The lines to copy are those holding the string "clock" in the entries below.
The input START
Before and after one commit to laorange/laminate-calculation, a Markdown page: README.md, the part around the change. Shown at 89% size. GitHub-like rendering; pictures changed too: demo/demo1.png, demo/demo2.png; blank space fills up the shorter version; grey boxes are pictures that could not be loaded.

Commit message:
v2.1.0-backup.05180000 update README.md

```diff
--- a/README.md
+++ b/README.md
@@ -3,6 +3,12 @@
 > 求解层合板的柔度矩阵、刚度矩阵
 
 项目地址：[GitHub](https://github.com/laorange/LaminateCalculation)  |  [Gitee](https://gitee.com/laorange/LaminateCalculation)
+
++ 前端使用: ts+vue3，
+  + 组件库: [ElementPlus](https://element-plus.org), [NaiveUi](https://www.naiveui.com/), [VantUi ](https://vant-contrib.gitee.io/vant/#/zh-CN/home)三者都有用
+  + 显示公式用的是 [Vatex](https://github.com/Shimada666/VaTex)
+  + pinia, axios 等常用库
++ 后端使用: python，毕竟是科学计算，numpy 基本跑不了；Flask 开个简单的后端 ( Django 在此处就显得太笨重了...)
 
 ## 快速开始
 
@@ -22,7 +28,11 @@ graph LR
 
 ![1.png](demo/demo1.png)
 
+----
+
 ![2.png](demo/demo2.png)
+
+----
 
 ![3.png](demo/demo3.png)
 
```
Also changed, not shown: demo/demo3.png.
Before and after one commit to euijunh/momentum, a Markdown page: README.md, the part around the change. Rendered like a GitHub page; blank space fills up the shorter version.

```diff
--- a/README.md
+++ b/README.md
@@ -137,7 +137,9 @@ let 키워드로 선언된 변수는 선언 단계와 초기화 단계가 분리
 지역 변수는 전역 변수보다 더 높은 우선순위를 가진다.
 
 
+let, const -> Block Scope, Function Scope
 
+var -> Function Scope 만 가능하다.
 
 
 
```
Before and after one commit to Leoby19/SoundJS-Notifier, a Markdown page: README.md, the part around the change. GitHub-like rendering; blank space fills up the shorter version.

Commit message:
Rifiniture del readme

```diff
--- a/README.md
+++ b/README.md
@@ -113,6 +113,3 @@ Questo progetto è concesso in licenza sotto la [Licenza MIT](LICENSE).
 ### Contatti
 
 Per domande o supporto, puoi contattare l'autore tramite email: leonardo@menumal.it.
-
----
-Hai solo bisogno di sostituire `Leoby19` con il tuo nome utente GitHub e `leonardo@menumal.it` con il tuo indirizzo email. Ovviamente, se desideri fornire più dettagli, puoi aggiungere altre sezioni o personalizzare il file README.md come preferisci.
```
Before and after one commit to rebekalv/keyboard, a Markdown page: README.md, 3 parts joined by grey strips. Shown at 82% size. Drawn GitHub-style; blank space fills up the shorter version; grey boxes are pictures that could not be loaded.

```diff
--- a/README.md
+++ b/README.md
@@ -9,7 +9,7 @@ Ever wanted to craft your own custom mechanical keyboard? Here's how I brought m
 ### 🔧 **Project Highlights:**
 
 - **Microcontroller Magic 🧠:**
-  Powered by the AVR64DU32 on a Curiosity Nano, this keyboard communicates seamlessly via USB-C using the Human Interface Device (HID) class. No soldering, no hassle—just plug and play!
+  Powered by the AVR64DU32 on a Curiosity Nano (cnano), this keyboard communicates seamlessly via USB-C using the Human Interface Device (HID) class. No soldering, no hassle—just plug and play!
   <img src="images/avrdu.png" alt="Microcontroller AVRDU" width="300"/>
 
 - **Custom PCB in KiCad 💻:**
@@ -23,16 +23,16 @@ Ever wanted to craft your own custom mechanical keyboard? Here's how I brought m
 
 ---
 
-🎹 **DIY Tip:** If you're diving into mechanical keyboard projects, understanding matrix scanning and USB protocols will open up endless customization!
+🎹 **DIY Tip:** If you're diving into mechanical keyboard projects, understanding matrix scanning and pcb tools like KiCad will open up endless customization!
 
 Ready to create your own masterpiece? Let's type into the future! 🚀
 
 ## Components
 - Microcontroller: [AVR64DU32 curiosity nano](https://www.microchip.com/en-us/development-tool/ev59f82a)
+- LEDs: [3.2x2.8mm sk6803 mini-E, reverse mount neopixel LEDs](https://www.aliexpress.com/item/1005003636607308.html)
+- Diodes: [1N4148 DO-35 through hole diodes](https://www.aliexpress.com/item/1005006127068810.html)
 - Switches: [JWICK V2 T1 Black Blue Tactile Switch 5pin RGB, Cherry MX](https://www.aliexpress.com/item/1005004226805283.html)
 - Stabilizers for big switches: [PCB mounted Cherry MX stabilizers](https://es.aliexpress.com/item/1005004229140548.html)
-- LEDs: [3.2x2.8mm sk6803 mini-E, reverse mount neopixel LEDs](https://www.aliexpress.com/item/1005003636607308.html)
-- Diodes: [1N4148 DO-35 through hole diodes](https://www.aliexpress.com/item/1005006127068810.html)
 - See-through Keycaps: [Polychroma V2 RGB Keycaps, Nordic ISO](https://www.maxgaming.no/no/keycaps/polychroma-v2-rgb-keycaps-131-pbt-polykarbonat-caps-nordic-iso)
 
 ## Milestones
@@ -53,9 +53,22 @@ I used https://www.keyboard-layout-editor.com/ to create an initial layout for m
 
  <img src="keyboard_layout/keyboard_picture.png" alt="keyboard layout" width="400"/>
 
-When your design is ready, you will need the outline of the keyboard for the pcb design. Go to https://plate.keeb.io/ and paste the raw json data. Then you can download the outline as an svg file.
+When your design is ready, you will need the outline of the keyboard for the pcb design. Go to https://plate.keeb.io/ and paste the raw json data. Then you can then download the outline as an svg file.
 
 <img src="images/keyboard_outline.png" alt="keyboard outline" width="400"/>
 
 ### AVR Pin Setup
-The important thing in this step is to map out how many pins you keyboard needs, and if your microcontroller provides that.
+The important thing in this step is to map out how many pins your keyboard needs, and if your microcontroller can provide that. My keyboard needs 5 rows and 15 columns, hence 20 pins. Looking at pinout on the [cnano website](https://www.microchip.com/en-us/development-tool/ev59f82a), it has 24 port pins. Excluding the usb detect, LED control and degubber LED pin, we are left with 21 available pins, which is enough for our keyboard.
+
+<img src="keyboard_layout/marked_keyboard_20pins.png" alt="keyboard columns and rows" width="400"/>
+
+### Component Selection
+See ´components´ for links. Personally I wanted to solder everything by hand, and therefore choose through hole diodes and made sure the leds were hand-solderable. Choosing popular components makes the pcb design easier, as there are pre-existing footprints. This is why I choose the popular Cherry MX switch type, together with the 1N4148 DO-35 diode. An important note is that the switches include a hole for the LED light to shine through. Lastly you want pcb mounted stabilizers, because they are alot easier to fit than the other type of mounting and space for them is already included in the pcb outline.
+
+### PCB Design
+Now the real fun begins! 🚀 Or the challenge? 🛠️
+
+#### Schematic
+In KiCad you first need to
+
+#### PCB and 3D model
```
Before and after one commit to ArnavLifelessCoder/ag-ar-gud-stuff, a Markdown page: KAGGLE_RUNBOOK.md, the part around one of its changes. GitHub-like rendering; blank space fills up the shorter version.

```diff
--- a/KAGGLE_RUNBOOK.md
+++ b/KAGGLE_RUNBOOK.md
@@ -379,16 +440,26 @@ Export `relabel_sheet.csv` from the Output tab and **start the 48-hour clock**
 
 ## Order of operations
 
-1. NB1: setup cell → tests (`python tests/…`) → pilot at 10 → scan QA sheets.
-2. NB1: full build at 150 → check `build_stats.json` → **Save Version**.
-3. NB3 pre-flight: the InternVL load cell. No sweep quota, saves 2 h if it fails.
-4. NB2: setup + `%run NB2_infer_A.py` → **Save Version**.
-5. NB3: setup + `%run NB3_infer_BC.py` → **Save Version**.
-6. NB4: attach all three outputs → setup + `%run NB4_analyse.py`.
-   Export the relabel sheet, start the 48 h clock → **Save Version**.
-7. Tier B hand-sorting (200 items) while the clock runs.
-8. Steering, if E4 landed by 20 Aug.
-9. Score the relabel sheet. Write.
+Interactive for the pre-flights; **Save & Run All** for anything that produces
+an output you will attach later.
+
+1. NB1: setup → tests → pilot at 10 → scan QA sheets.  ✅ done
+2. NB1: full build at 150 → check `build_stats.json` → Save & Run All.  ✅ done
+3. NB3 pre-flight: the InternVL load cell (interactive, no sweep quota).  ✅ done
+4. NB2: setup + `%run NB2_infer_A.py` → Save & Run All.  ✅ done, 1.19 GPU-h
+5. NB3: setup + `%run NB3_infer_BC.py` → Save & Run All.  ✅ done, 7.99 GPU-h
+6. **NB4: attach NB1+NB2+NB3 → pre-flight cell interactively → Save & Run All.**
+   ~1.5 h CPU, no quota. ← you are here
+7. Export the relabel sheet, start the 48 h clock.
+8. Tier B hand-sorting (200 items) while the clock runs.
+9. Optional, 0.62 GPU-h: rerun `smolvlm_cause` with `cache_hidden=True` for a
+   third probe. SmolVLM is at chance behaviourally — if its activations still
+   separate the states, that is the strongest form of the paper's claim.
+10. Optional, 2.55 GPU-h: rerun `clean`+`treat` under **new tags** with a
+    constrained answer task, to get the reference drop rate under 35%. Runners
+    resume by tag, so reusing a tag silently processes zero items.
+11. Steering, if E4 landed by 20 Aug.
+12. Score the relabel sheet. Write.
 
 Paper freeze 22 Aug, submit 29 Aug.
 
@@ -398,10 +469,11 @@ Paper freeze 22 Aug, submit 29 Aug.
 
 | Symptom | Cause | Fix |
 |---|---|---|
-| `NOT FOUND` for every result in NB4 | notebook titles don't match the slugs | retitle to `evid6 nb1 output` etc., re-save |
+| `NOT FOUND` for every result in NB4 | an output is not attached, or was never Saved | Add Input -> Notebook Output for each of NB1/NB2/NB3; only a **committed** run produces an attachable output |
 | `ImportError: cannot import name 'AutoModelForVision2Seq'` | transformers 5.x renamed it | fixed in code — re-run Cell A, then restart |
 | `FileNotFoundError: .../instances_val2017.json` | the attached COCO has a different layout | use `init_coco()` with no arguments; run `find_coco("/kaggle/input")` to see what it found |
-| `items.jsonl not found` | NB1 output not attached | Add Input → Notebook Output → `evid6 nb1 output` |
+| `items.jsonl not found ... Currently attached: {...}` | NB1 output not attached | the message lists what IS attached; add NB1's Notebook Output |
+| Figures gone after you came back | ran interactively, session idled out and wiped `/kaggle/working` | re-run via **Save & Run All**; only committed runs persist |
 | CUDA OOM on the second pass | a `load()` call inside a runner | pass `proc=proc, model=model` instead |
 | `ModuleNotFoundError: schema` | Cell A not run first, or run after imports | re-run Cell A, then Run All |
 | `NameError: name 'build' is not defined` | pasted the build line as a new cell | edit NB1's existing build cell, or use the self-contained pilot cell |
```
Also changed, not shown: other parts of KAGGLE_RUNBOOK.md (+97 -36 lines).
The input END
Result:
@@ -379,16 +440,26 @@ Export `relabel_sheet.csv` from the Output tab and **start the 48-hour clock**
-   Export the relabel sheet, start the 48 h clock → **Save Version**.
-7. Tier B hand-sorting (200 items) while the clock runs.
+7. Export the relabel sheet, start the 48 h clock.
+8. Tier B hand-sorting (200 items) while the clock runs.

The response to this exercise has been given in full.